(Before-and-after page screenshots)

· · ·

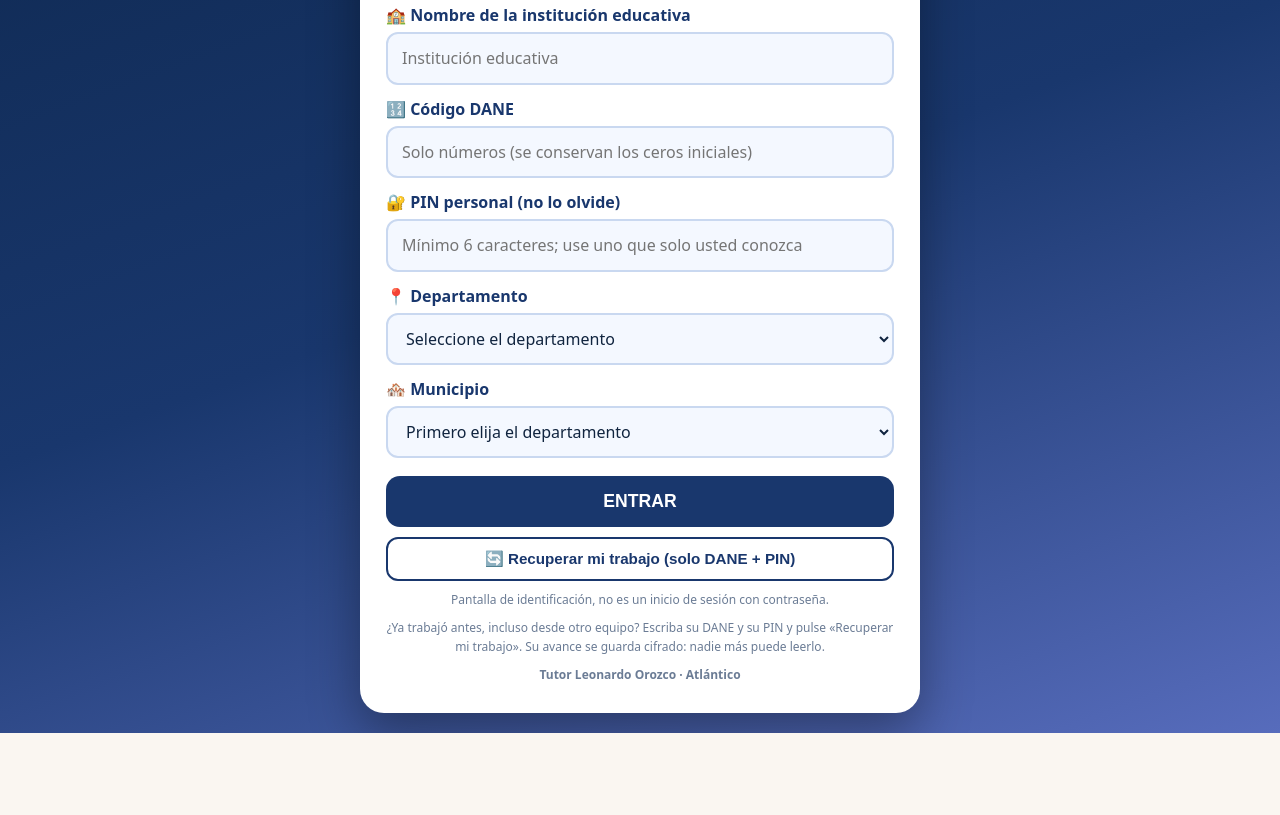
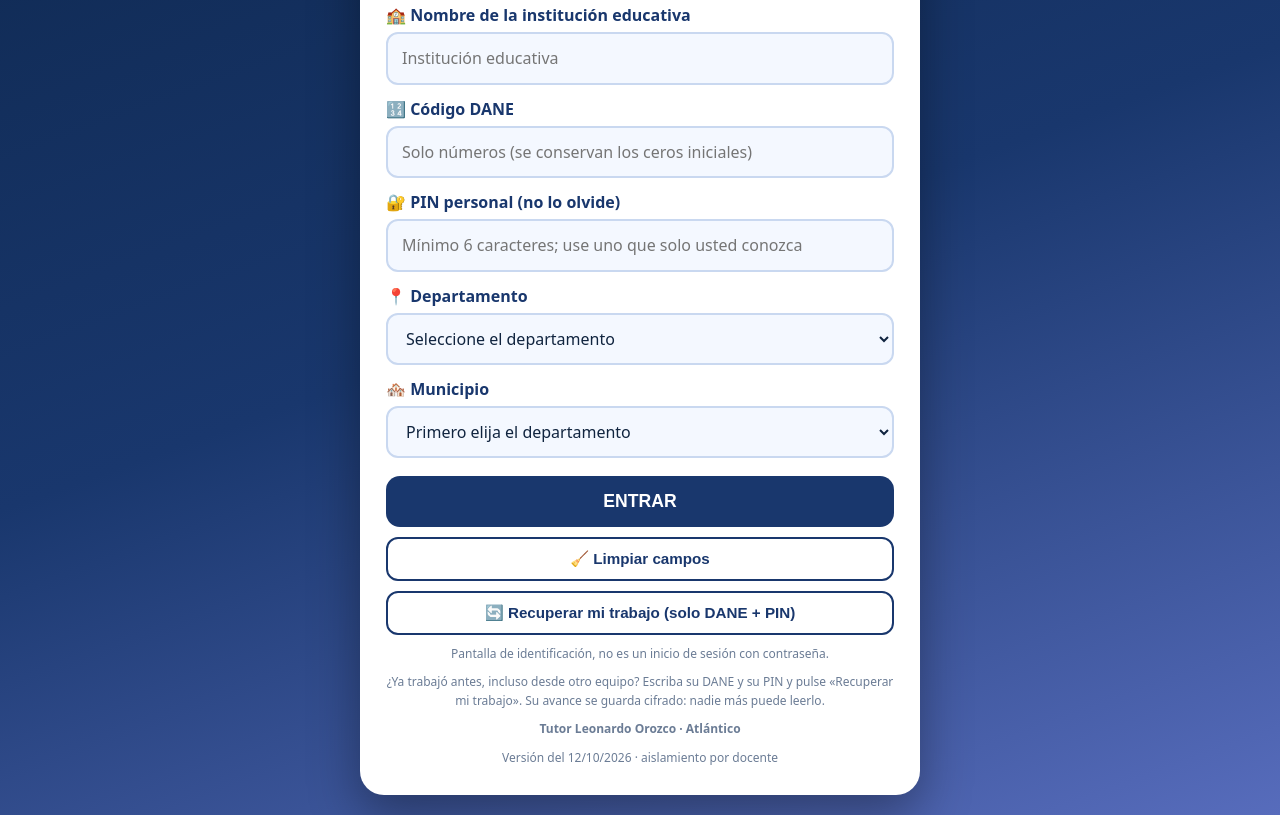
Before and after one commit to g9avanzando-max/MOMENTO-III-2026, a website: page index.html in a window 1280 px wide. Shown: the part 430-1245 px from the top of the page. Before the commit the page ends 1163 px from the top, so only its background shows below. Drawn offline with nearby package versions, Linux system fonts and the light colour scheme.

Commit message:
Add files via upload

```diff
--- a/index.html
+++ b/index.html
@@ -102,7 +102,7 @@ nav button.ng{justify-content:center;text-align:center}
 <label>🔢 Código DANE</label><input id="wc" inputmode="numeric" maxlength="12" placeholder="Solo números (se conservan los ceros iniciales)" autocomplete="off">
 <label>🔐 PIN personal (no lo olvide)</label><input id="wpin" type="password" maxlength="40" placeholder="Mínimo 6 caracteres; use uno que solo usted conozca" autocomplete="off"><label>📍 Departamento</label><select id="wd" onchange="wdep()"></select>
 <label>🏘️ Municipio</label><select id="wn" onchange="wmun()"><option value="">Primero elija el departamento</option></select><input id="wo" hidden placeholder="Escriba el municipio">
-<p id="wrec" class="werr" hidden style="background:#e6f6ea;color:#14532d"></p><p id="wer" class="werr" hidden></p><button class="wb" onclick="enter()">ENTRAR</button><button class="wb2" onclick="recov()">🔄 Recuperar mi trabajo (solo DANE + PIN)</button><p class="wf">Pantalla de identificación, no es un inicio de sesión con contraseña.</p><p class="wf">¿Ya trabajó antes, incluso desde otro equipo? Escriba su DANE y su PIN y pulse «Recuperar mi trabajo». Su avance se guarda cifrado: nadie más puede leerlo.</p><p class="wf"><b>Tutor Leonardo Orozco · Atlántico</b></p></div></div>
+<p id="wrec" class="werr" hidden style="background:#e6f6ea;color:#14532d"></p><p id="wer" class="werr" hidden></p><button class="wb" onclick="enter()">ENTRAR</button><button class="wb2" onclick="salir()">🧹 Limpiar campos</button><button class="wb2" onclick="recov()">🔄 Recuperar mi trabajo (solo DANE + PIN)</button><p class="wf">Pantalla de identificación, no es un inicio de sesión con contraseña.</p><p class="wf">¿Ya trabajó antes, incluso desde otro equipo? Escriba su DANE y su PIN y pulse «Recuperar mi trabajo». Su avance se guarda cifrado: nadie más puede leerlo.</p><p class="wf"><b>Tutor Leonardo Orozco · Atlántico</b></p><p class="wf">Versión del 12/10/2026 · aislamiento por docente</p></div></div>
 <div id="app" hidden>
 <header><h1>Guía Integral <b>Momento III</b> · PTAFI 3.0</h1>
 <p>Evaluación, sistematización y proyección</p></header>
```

· · ·

**Directions for this task**
Say how many lines in the records above hold "trabajo", and give no other text.

**Answer to the exercise**
2